Keytruda is the first anti-PD-1 monoclonal antibody therapy approved for patients with BCG-unresponsive, high-risk, non-muscle invasive bladder cancer.

The US Food and Drug Administration (FDA) has approved Keytruda, the first anti-PD-1 monoclonal antibody (mAb) therapy, as a treatment for patients with Bacillus Calmette-Guerin (BCG)-unresponsive, high-risk, non-muscle invasive bladder cancer (NMIBC). The therapy is intended for NMIBC patients .

The approval, granted to Merck, is based on complete response rates of 41 percent in clinical trials.

“High-risk, NMIBC is a serious disease, characterised by frequent recurrences and progression,” said Dr Arjun Balar, associate professor of Medicine and director of Genitourinary Medical Oncology at NYU Langone Health’s Perlmutter Cancer Center. “Historically, patients with high-risk, NMIBC with CIS whose cancer is unresponsive to BCG treatment had limited non-surgical treatment options. As a physician who specialises in the management of bladder cancer, it is encouraging to now have a new treatment option for these patients.”
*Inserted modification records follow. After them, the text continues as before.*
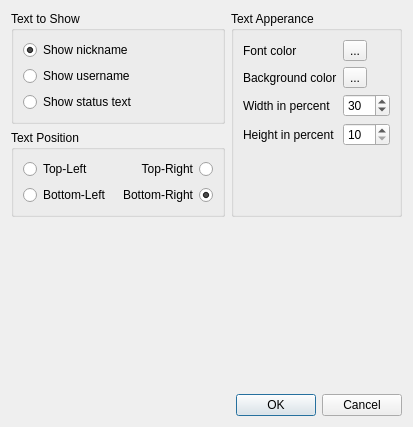
Before: the Qt Designer form qtTeamTalk/videotext.ui in BearWare/TeamTalk5, drawn with Qt 5.
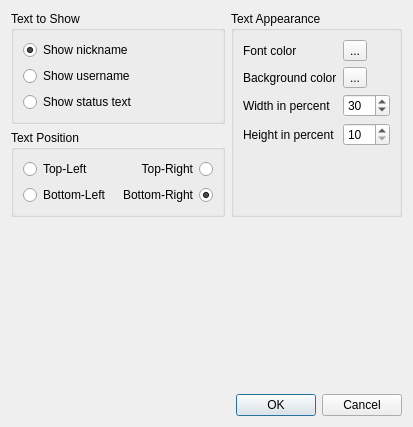
After: the same form once the commit is applied.

What changed in the file:
```diff
--- a/qtTeamTalk/videotext.ui
+++ b/qtTeamTalk/videotext.ui
@@ -102,7 +102,7 @@
      <item>
       <widget class="QGroupBox" name="groupBox_2">
        <property name="title">
-        <string>Text Apperance</string>
+        <string>Text Appearance</string>
        </property>
        <layout class="QFormLayout" name="formLayout">
         <item row="0" column="0">
```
The approval was based on data from the KEYNOTE-057 trial, a multicentre, open-label, single-arm trial in 96 patients with the relevant condition.

Patients received 200mg of Keytruda every three weeks until unacceptable toxicity levels, persistent or recurrent high-risk NMIBC occurrence or progression in disease. Assessment of tumour status was performed every 12 weeks for two years and then every 24 weeks for three years. Patients without disease progression could be treated for up to 24 months. The major efficacy outcome measures were complete response and duration of response.

“Today’s approval of Keytruda reinforces our company’s commitment to expanding existing treatment options for certain patients with high-risk, NMIBC,” said Dr Scot Ebbinghaus, vice president of clinical research at Merck Research Laboratories. “As the first anti-PD-1 therapy approved in this setting, Keytruda will be a new clinical option for a patient population that previously had limited FDA-approved therapies available.”